Edit tracking data
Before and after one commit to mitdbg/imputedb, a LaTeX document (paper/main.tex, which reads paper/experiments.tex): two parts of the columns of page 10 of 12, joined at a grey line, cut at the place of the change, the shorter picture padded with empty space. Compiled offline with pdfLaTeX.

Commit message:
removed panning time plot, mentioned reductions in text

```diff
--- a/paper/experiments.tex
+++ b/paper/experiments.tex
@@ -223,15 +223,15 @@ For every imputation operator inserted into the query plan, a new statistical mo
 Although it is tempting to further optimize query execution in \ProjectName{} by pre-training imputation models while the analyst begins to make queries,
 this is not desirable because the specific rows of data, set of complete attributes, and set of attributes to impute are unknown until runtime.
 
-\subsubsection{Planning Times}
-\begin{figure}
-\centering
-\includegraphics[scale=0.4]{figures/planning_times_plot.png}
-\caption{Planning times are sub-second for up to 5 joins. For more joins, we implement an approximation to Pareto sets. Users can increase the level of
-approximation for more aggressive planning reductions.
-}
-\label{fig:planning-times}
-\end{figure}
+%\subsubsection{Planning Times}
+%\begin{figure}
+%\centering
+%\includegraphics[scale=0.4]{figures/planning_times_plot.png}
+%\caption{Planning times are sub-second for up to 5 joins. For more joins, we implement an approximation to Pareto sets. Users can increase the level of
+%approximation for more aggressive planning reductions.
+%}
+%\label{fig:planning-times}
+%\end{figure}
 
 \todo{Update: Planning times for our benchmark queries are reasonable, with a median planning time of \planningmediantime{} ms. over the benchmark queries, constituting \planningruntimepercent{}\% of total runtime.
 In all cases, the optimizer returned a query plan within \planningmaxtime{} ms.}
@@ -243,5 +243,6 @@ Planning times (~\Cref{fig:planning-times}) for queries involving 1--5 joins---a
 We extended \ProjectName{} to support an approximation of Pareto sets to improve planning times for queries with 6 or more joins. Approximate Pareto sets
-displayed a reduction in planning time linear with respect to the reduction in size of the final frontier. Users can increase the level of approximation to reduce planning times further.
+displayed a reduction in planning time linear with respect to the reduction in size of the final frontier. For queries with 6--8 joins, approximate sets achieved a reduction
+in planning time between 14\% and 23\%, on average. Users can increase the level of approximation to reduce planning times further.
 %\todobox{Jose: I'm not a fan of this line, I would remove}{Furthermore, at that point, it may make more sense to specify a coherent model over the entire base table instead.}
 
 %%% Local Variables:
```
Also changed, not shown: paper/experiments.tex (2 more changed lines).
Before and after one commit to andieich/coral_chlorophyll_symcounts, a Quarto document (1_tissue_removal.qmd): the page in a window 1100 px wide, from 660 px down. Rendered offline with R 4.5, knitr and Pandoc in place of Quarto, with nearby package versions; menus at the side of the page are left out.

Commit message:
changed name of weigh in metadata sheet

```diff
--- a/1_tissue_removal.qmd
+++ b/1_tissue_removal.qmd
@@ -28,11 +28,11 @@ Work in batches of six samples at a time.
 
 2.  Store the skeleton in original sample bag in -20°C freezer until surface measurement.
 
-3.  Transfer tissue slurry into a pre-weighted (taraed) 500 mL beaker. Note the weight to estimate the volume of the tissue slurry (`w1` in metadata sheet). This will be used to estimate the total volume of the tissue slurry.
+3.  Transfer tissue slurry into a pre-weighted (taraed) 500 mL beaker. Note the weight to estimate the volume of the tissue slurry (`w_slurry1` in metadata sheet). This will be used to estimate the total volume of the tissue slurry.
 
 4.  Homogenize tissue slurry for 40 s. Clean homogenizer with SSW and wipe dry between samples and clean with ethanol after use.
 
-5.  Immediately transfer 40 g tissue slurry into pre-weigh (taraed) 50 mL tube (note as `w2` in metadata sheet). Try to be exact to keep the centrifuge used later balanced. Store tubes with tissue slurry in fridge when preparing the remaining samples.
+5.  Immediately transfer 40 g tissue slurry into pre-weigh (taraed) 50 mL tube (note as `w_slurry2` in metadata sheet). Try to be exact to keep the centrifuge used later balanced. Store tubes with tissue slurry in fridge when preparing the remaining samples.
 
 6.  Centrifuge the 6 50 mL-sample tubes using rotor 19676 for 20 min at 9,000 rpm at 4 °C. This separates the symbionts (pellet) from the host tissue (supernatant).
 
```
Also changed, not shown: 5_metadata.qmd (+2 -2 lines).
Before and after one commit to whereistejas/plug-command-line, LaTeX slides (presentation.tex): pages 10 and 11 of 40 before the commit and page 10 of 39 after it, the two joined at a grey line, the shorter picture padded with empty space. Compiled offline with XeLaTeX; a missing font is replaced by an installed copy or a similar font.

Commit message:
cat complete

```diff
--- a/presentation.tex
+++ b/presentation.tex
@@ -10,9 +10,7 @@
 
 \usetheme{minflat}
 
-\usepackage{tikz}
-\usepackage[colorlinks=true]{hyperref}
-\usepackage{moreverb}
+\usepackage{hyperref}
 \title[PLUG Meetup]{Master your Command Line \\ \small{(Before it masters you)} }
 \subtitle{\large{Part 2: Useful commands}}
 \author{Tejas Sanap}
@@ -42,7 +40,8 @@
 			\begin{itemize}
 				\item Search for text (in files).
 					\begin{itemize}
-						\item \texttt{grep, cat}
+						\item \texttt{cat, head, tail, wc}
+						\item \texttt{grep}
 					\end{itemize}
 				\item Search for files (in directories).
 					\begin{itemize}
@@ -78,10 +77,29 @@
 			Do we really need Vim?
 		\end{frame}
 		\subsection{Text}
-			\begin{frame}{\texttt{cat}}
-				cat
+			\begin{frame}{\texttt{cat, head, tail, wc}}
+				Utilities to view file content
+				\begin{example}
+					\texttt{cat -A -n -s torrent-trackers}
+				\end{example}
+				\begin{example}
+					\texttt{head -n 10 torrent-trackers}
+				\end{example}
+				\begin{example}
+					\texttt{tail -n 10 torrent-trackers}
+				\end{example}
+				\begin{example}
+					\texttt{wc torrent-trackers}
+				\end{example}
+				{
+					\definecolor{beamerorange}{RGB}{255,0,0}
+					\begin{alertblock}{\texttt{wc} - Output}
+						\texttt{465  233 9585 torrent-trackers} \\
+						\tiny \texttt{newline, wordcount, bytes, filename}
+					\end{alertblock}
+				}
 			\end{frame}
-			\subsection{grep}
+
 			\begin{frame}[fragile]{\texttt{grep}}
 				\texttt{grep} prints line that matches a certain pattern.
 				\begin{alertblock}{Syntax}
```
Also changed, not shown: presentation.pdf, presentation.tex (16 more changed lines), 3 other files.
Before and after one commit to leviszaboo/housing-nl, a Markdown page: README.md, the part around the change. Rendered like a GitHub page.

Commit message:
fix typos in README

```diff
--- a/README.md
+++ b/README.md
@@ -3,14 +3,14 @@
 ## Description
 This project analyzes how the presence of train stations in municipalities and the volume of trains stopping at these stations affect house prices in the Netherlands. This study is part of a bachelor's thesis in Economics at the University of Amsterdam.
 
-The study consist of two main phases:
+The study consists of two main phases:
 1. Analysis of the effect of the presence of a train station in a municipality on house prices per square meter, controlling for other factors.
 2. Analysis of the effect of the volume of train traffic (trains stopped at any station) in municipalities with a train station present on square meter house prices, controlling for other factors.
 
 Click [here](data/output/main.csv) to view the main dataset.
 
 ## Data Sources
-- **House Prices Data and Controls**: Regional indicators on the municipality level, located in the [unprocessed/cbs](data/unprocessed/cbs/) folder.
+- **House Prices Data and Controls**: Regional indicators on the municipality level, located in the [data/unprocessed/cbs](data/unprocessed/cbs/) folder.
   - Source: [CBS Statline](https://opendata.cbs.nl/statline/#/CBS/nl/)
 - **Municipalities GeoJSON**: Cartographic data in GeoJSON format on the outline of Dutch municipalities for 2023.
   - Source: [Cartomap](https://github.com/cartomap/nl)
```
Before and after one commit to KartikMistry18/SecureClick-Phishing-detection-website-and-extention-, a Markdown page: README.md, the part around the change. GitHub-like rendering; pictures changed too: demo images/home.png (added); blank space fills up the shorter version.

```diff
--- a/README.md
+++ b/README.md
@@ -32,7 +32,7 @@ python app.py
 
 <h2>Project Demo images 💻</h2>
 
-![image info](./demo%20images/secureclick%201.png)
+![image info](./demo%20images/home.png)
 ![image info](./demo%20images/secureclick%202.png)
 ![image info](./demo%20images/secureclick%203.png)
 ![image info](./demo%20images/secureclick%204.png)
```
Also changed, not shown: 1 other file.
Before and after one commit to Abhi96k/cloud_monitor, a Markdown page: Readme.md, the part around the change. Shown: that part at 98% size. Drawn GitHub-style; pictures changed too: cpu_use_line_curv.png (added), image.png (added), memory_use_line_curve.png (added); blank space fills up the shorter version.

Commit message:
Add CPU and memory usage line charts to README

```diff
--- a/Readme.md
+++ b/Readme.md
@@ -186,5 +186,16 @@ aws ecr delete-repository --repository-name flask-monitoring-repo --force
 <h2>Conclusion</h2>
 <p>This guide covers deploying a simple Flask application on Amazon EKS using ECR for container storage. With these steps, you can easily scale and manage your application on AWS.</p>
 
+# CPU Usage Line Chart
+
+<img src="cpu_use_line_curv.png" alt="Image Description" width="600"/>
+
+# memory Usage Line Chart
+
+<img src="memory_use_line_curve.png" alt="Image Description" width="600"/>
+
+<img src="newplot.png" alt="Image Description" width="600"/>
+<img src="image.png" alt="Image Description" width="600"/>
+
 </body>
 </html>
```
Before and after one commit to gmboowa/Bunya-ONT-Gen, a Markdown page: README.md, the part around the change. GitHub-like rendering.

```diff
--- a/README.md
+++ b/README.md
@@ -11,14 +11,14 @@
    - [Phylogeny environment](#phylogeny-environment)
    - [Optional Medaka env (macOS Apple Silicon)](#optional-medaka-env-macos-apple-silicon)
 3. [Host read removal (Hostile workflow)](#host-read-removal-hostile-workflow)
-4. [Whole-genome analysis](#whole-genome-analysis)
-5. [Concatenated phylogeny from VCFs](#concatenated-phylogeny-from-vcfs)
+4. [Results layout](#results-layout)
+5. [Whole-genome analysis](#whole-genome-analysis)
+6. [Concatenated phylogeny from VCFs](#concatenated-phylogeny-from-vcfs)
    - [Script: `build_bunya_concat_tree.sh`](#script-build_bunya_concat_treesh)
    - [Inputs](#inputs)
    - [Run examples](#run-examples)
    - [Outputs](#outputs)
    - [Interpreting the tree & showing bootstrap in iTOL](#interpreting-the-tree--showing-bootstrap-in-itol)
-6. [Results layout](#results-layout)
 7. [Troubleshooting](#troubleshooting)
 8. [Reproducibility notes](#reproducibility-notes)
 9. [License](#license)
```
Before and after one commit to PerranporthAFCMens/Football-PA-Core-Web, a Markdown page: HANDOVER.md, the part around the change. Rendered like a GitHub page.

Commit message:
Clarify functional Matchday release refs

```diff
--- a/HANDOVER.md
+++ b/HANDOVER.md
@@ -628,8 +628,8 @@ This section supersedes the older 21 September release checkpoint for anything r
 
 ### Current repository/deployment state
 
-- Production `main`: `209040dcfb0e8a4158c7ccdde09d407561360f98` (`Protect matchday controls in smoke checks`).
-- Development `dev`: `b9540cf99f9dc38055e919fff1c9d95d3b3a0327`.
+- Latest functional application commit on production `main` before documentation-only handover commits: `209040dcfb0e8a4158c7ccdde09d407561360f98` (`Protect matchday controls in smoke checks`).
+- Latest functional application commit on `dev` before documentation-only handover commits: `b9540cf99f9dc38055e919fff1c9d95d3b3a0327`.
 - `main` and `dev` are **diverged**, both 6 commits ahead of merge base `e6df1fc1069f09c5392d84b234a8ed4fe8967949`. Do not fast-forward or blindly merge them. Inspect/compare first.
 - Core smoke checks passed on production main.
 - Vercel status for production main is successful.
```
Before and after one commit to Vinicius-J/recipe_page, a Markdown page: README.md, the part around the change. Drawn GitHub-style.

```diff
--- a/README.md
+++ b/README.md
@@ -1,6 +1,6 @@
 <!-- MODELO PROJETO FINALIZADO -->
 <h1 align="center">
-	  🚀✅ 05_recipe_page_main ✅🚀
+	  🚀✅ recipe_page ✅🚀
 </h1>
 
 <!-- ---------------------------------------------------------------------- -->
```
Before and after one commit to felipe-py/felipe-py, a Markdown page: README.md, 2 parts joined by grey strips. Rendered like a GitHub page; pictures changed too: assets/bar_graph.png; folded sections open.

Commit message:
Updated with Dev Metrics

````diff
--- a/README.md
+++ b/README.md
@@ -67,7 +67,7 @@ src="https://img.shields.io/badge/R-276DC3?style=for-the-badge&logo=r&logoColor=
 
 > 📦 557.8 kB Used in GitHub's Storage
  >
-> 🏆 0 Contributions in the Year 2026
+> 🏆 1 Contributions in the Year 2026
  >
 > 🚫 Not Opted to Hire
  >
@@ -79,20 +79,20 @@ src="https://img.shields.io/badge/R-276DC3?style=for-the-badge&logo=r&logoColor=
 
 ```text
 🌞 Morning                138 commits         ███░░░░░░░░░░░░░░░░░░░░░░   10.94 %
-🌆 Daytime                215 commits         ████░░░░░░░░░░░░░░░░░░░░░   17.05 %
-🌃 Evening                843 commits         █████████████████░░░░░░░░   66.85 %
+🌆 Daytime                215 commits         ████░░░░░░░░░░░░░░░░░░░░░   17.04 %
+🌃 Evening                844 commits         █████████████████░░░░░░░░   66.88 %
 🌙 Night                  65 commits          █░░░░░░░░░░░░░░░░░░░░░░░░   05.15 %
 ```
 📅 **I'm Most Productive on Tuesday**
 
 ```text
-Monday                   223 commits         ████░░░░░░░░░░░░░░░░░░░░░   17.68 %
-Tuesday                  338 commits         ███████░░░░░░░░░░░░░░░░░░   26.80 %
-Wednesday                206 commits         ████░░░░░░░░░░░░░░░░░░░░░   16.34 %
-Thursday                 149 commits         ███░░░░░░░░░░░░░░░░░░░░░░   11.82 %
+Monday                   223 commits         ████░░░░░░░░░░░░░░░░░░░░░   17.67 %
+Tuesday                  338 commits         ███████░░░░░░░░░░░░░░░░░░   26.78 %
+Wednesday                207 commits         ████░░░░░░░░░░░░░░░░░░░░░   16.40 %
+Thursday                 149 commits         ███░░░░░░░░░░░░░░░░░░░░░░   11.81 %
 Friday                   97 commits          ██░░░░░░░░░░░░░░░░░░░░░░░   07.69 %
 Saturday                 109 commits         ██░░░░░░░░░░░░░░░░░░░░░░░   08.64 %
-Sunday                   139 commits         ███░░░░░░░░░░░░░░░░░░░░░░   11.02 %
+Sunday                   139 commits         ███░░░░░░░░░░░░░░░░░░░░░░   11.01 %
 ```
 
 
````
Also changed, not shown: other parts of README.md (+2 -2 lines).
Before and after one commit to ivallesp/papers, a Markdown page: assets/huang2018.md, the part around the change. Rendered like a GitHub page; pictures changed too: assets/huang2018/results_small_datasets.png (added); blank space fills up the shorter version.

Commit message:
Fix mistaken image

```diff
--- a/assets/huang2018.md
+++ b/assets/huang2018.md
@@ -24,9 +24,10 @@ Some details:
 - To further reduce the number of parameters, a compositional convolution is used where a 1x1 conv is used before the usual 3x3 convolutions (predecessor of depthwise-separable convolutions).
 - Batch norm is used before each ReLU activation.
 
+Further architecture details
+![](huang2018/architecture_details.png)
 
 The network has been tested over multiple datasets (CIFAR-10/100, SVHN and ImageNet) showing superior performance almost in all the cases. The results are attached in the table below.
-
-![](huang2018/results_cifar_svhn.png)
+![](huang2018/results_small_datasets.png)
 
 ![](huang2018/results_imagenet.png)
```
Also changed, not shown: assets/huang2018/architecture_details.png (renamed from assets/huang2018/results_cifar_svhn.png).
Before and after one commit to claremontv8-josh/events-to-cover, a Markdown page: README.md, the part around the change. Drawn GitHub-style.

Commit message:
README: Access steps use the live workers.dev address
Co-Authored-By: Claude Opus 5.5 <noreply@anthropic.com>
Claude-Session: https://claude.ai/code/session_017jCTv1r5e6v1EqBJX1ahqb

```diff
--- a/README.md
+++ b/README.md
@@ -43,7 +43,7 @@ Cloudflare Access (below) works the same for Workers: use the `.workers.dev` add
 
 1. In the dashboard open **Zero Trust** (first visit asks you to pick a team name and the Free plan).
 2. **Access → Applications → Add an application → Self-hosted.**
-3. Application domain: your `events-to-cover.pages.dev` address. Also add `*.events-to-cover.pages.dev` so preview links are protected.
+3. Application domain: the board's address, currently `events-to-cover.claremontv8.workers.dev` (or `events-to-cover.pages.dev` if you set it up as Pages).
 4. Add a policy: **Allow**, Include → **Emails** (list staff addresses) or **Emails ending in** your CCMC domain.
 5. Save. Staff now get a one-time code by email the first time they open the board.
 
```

Requirement:
Look over the records above and filter for each line with the word "first".

Your response:
 - `main` and `dev` are **diverged**, both 6 commits ahead of merge base `e6df1fc1069f09c5392d84b234a8ed4fe8967949`. Do not fast-forward or blindly merge them. Inspect/compare first.
 1. In the dashboard open **Zero Trust** (first visit asks you to pick a team name and the Free plan).
 5. Save. Staff now get a one-time code by email the first time they open the board.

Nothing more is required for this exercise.